The launch of the site might seem to stray from Yahoo's previously announced strategy to focus on its "starting points," such as Yahoo's e-mail, search and personalized home pages, or established verticals such as Yahoo Finance or Yahoo Sports. But Amy Iorio, general manager of Yahoo Lifestyles, said it supports the starting point strategy because "Yahoo is a starting point for 40 million women." She said Shine is meant to help Yahoo be "one stop for everything you want."
Competition for Glam, iVillage
No doubt it's certainly a way for Yahoo to go after the territory of women-focused ad network Glam Media and NBC Universal's iVillage. The goal for Shine is to be No. 1 in unique visitors, said Yahoo execs. Of course, it's got a big head start with Yahoo's massive audience.

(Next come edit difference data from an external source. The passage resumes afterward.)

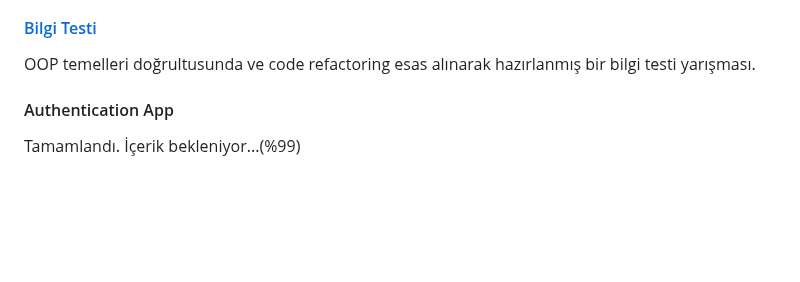
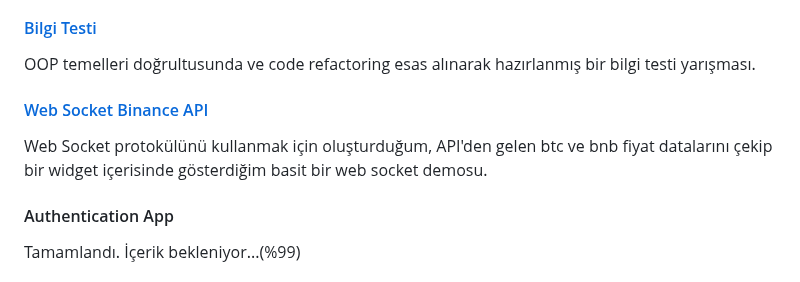
Before and after one commit to omermustekiin/Flutter, a Markdown page: README.md, the part around the change. Drawn GitHub-style; blank space fills up the shorter version.

```diff
--- a/README.md
+++ b/README.md
@@ -48,6 +48,10 @@ Kullanışlı ve modern arayüzü ile çeşitli hesaplamalar yapılablen bir hes
 #### <a href="https://github.com/omermustekiin/Flutter/tree/master/orta_seviye/Bilgi_Testi"> Bilgi Testi </a>
 
 OOP temelleri doğrultusunda ve code refactoring esas alınarak hazırlanmış bir bilgi testi yarışması.
+
+#### <a href="https://github.com/omermustekiin/Flutter/tree/master/orta_seviye/websocket_binance_api"> Web Socket Binance API </a>
+
+Web Socket protokülünü kullanmak için oluşturduğum, API'den gelen btc ve bnb fiyat datalarını çekip bir widget içerisinde gösterdiğim basit bir web socket demosu.
 
 #### Authentication App
 
```
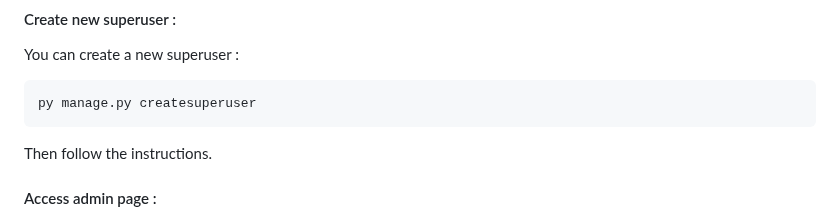
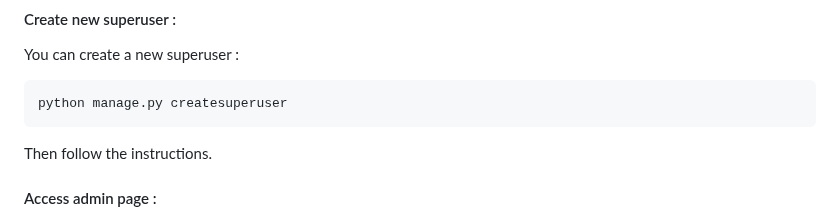
Before and after one commit to johntsinger/da-python-p9, a Markdown page: README.md, the part around the change. Rendered like a GitHub page.

```diff
--- a/README.md
+++ b/README.md
@@ -115,7 +115,7 @@ Here we go !
 
 You can create a new superuser :
 
-    py manage.py createsuperuser
+    python manage.py createsuperuser
 
 Then follow the instructions.
 
```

Ms. Holley said the site will be edgier than some of the current women's fare. "It's not Jane -- that was specific and too niche-exist," she said. "But voice is really important to me." She said focus groups of women said they felt mainstream media was too humorless and too often talked down to them. Sample headlines from day one? "21's Kate Bosworth talks about film, road trips and cheating" and "Carla Bruni-Sarkozy: We think you're awesome."
It's also a bit of a consolidation play: Yahoo Food will be folded into Shine, Ms. Iorio said. "It's creating efficiency -- a bigger lifestyle play made sense vs. a niche one," she said.
Shine will depend on media partners such as Hearst Magazines, Rodale, Time Inc. and Eating Well magazine for some of its content. Through a variety of licensing, syndication and revenue sharing deals, articles from titles such as Redbook, Harper's Bazaar, Good Housekeeping, Marie Claire, Prevention, Men's Health and In Style will be posted at the site.